# Task to complete
Look for "main" in each line of the records, and copy the lines that have it.

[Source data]

# # #

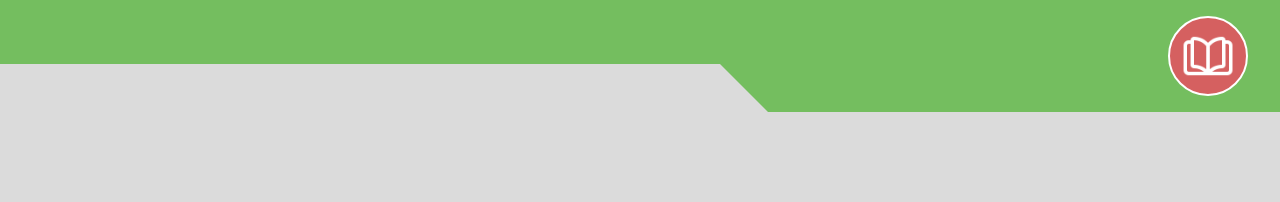
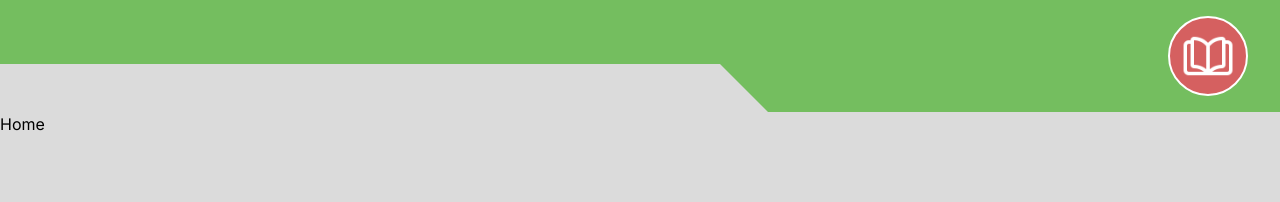
Before and after one commit to josephleungg/EcoDex, a Next.js app in the folder client/: page /home in a window 1280 px wide. Shown: the top 202 px of the page. Built offline with nearby package versions, Linux system fonts and the light colour scheme.

Commit message:
Fixed margins top and bottom

```diff
--- a/client/app/(pages)/home/page.js
+++ b/client/app/(pages)/home/page.js
@@ -1,7 +1,7 @@
 export default function Home() {
     return (
-        <div className="bg-[#dbdbdb] h-screen">
-            <p>home</p>
+        <div>
+            <h1>Home</h1>
         </div>
     );
 }
--- a/client/app/(pages)/layout.js
+++ b/client/app/(pages)/layout.js
@@ -6,7 +6,7 @@ export default function RootLayout({ children }) {
       <html>
         <body>
           <Header />
-            <main>{children}</main>
+            <main className="min-h-screen bg-[#dbdbdb] pt-28 pb-20">{children}</main>
           <Navbar />
         </body>
       </html>
```
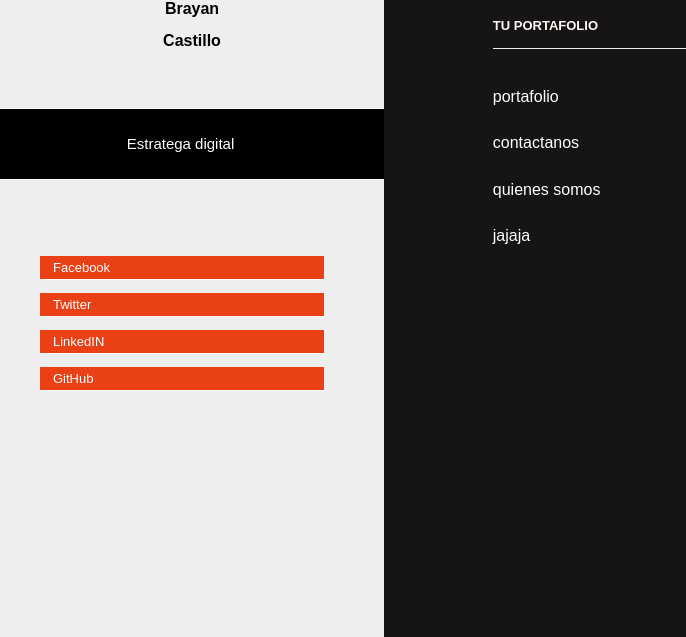
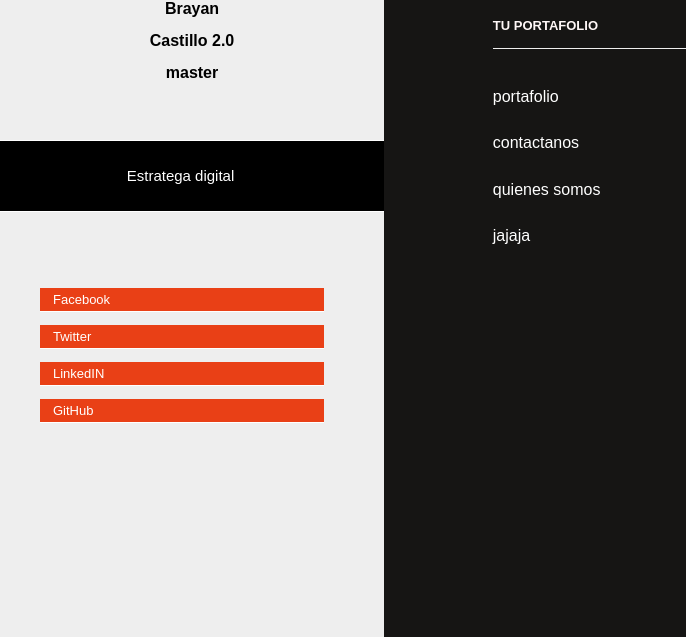
Before and after one commit to brayancas7/painagit, a plain HTML site: page index.html in a window 1280 px wide. Shown: the part 163-800 px from the top of the page, without its empty margins (0-686 px from the left). Drawn offline with Linux system fonts and the light colour scheme.

Commit message:
version 2.0 master

```diff
--- a/index.html
+++ b/index.html
@@ -36,7 +36,7 @@
         <img src="images/1.jpg">
 
         <h1 class="sidebar_information_title">
-          Brayan Castillo
+          Brayan Castillo 2.0 master
         </h1>
       </div>
       <div class="comunidad-autoria">
```
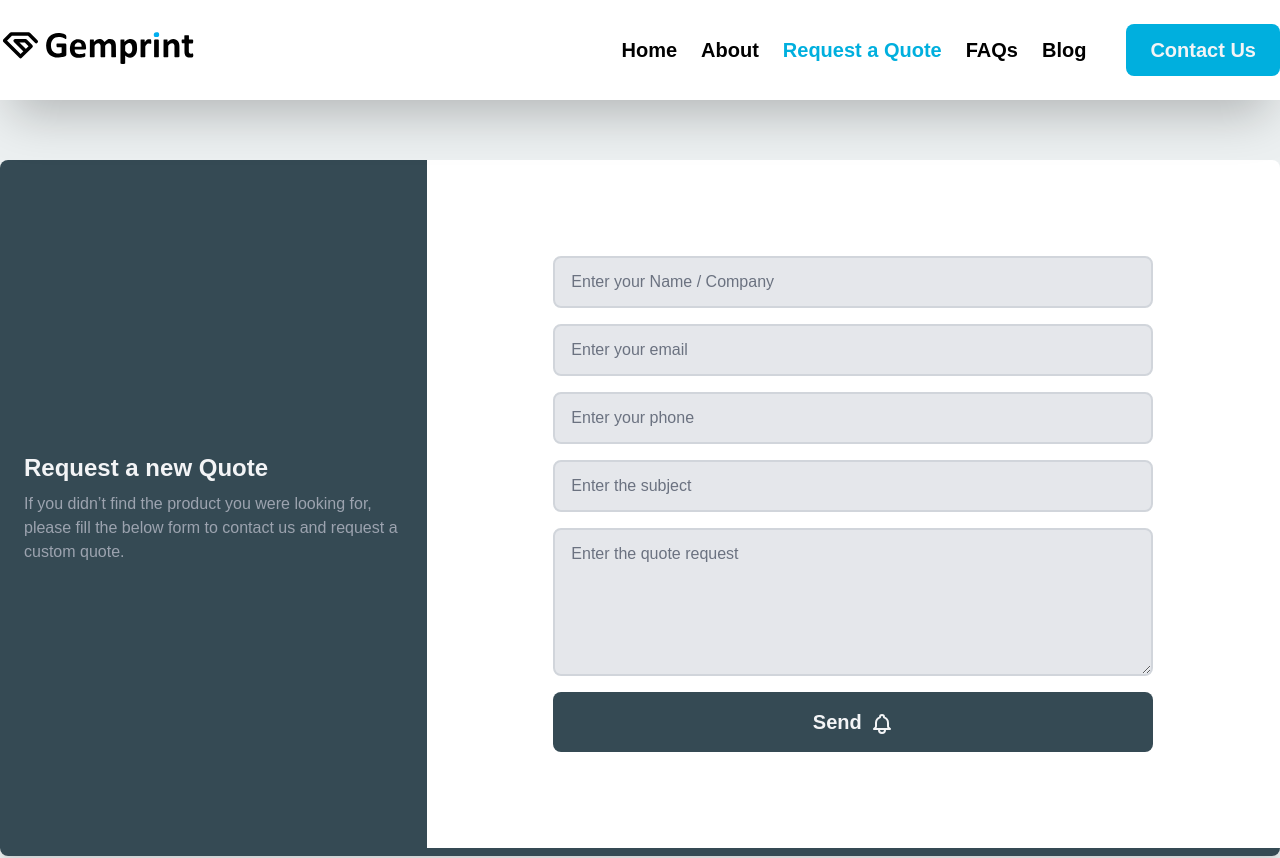
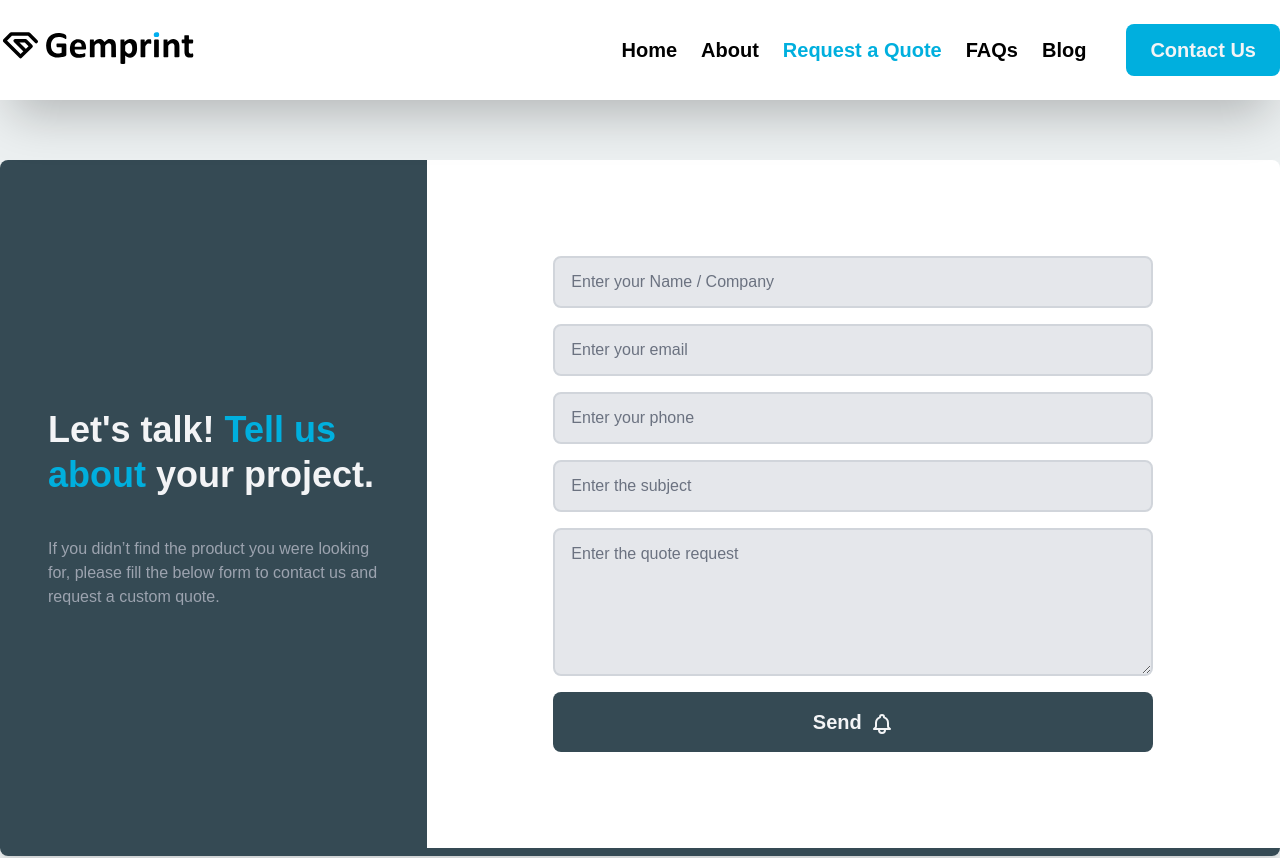
Before and after one commit to propbono/gemprint.ca, a Next.js app: page /quote in a window 1280 px wide. Shown: the top 858 px of the page. Built offline with nearby package versions, Linux system fonts and the light colour scheme.

Commit message:
refactor to use two types of title, simple and mixed

```diff
--- a/components/FormCard.js
+++ b/components/FormCard.js
@@ -5,17 +5,20 @@ const styles = {
     "flex flex-col my-10 overflow-hidden transition duration-500 ease-in-out bg-white rounded-lg shadow-lg  lg:flex-row group lg:hover:scale-105",
   left: "items-center justify-center lg:justify-start lg:flex lg:w-1/3 lg:bg-secondary",
   title: "text-2xl font-bold text-secondary lg:text-gray-100",
+  mixedTitle: "text-4xl font-extrabold text-secondary lg:text-gray-100 mb-5 lg:mb-10 leading-tight",
+  mixedTitlePrimary: "text-primary",
   text: "mt-2 text-secondary lg:text-gray-400",
   right:
     "flex flex-col items-center justify-center w-full pb-6 transition duration-1000 ease-in-out lg:py-0 lg:w-2/3 lg:border-b-8 border-secondary lg:group-hover:border-primary",
- };
+};
 
-export const FormCard = ({ title, text, children }) => {
+export const FormCard = ({ title, mixedTitle, text, children }) => {
   return (
         <div className={styles.wrapper}>
           <div className={styles.left}>
-            <div className="px-6 py-6">
-              <h2 className={styles.title}>{title}</h2>
+            <div className="px-12 py-6">
+              {title ? <h2 className={styles.title}>{title}</h2> : null}
+              {mixedTitle ? <h1 className={styles.mixedTitle}>{mixedTitle.one}<span className={styles.mixedTitlePrimary}>{mixedTitle.two}</span>{mixedTitle.three}</h1>:null}
               <p className={styles.text}>{text}</p>
             </div>
           </div>
--- a/pages/quote.js
+++ b/pages/quote.js
@@ -21,6 +21,12 @@ const RequestQuote = () => {
   const [message, setMessage] = useState("");
   const [state, setState] = useState(STATE.IDLE);
   const isLoading = state === STATE.LOADING ? "animate-bounce" : "";
+
+  const mixedTitle = {
+    one: "Let's talk!",
+    two: " Tell us about",
+    three: " your project."
+  }
 
   const requestQuote = async (e) => {
     e.preventDefault();
@@ -66,7 +72,7 @@ const RequestQuote = () => {
       <section className={styles.section}>
         <div className={styles.container}>
           <FormCard
-            title="Request a new Quote"
+            mixedTitle={mixedTitle}
             text="If you didn’t find the product you were looking for, please fill the below form to contact us and request a custom quote."
           >
             <div className="lg:w-[600px]  lg:py-24">
```
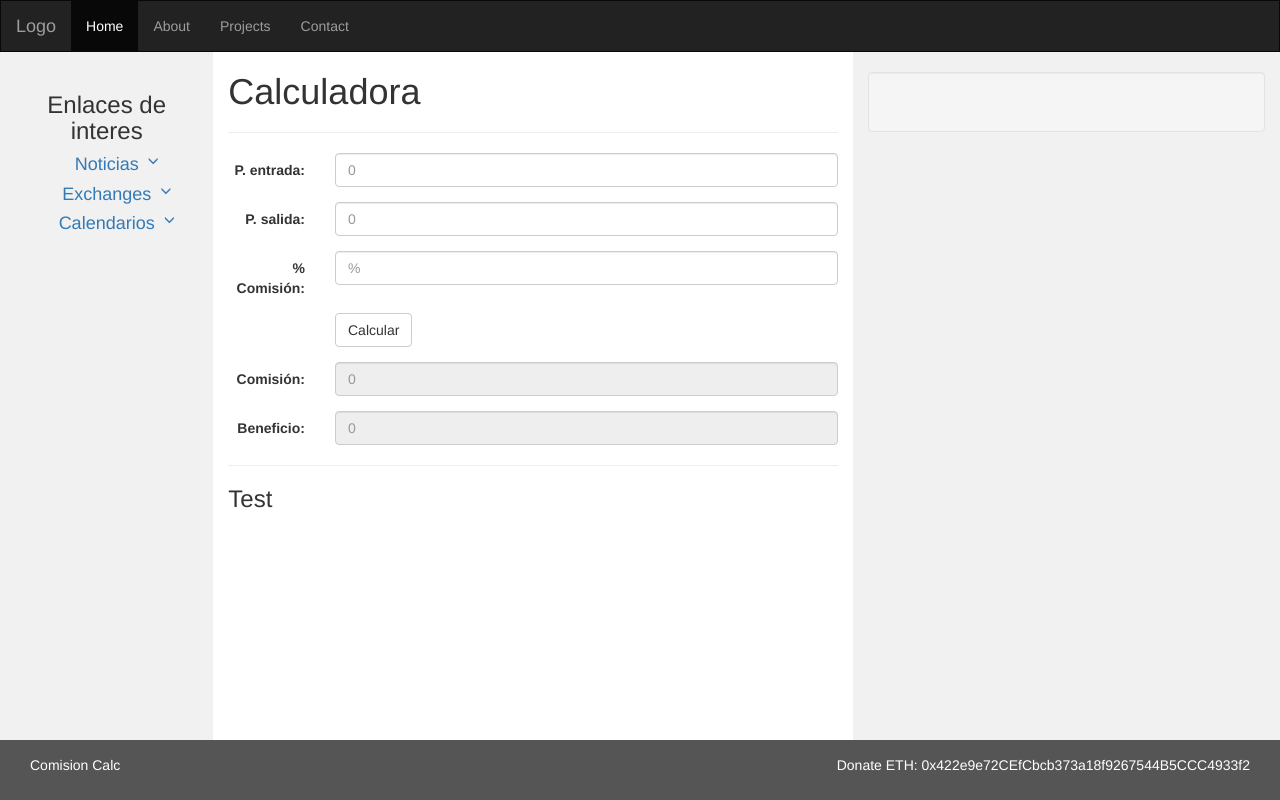
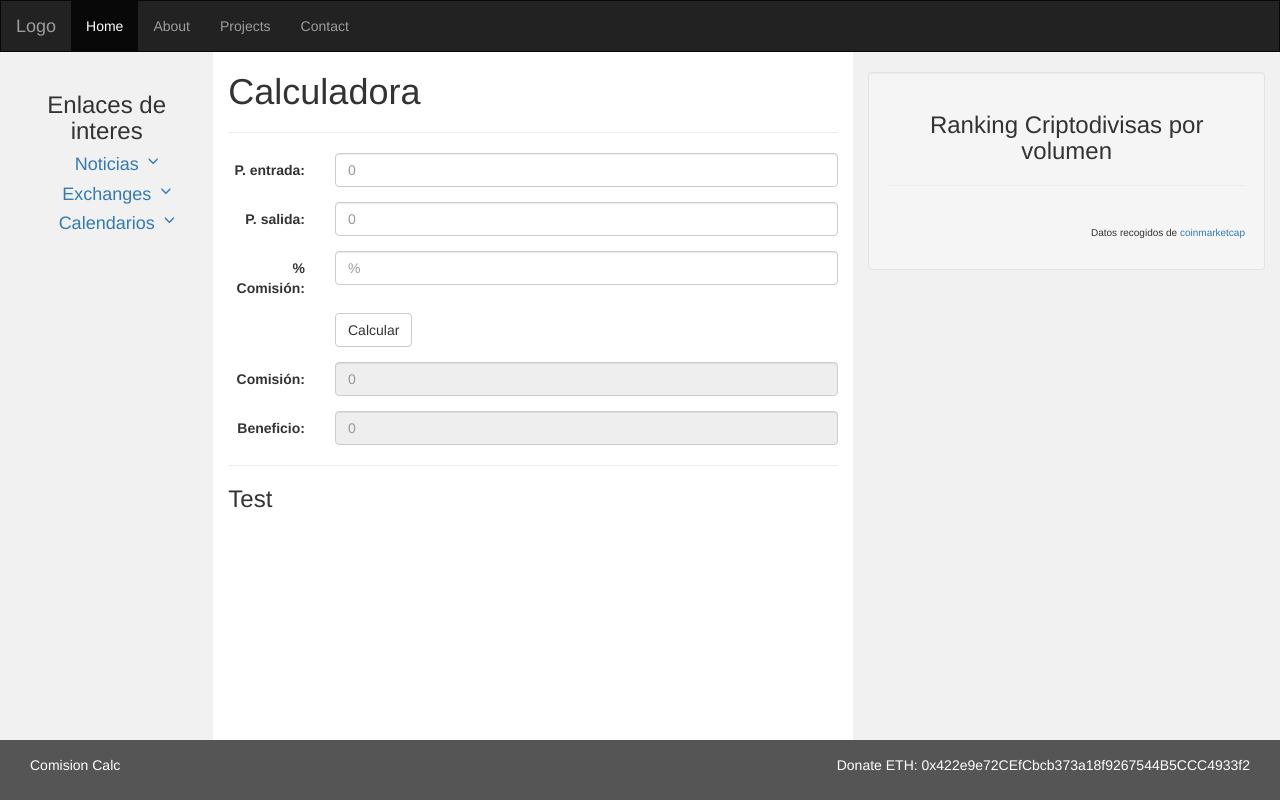
Before and after one commit to inakidml/Web-calculo-comisiones, a plain HTML site: page index.html in a window 1280 px wide. Drawn offline with nearby package versions, Linux system fonts and the light colour scheme; no server answers.

Commit message:
mención a coinmarketcap

```diff
--- a/index.html
+++ b/index.html
@@ -142,7 +142,12 @@
             </div>
             <div class="col-sm-4 sidenav">
                 <div class="well">
+                   <h3>Ranking Criptodivisas por volumen</h3>
+                   <hr>
                     <table id="tabladivisas" class="table table-striped table-responsive"> </table>
+                    <div class="text-right">
+                        <p class="fuentepeque">Datos recogidos de <a href="https://coinmarketcap.com/" target="_blank">coinmarketcap</a></p>
+                    </div>
                 </div>
             </div>
         </div>
--- a/style/main.css
+++ b/style/main.css
@@ -67,3 +67,7 @@ a[aria-expanded="true"]::before {
 th {
     text-align: center;
 }
+
+.fuentepeque {
+    font-size: 10px;
+}
```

# # #

# Result of this exercise
-            <main>{children}</main>
+            <main className="min-h-screen bg-[#dbdbdb] pt-28 pb-20">{children}</main>
--- a/style/main.css
+++ b/style/main.css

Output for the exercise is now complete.